WHAT YOU ARE ASKED TO DO
Find the word "export" in the listing below. Copy every line that has it.

EXERCISE MATERIAL
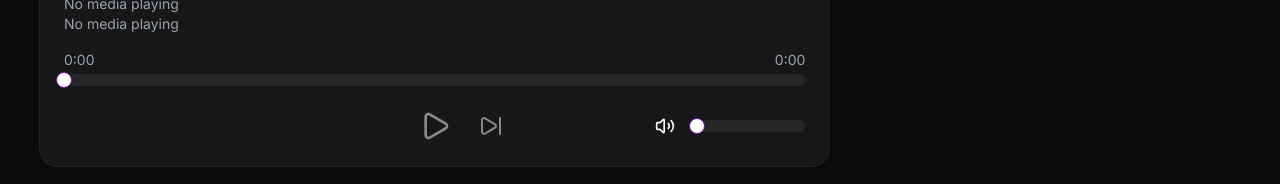
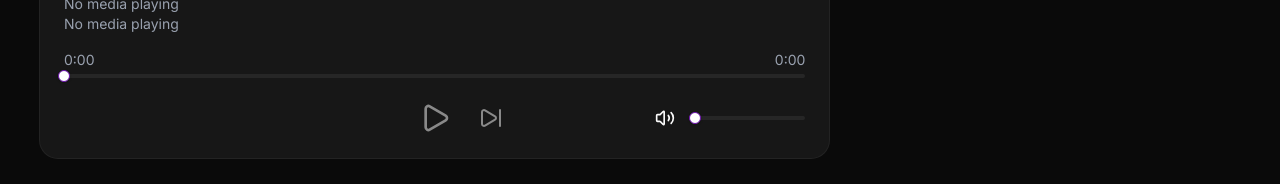
Before and after one commit to yvbbrjdr/ymq, a Next.js app in the folder apps/jukebox/: page / in a window 1280 px wide. Shown: the part 683-867 px from the top of the page. Built offline with nearby package versions, Linux system fonts and the light colour scheme; no server answers; sample sign-in values are in the browser's storage.

Commit message:
feat(jukebox): update slider styles for improved UI consistency

```diff
--- a/apps/jukebox/src/app/page.tsx
+++ b/apps/jukebox/src/app/page.tsx
@@ -217,6 +217,7 @@ export default function Home() {
                     </p>
                   </div>
                   <Slider
+                    className="[&_[data-slot=slider-track]]:h-1 [&_[data-slot=slider-thumb]]:size-3"
                     min={0}
                     max={playerStatus.duration}
                     value={[playerPosition]}
@@ -278,6 +279,7 @@ export default function Home() {
                       )}
                     </Button>
                     <Slider
+                      className="[&_[data-slot=slider-track]]:h-1 [&_[data-slot=slider-thumb]]:size-3"
                       min={0}
                       max={100}
                       value={[playerStatus.volume]}
```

EXERCISE SOLUTION
@@ -217,6 +217,7 @@ export default function Home() {
@@ -278,6 +279,7 @@ export default function Home() {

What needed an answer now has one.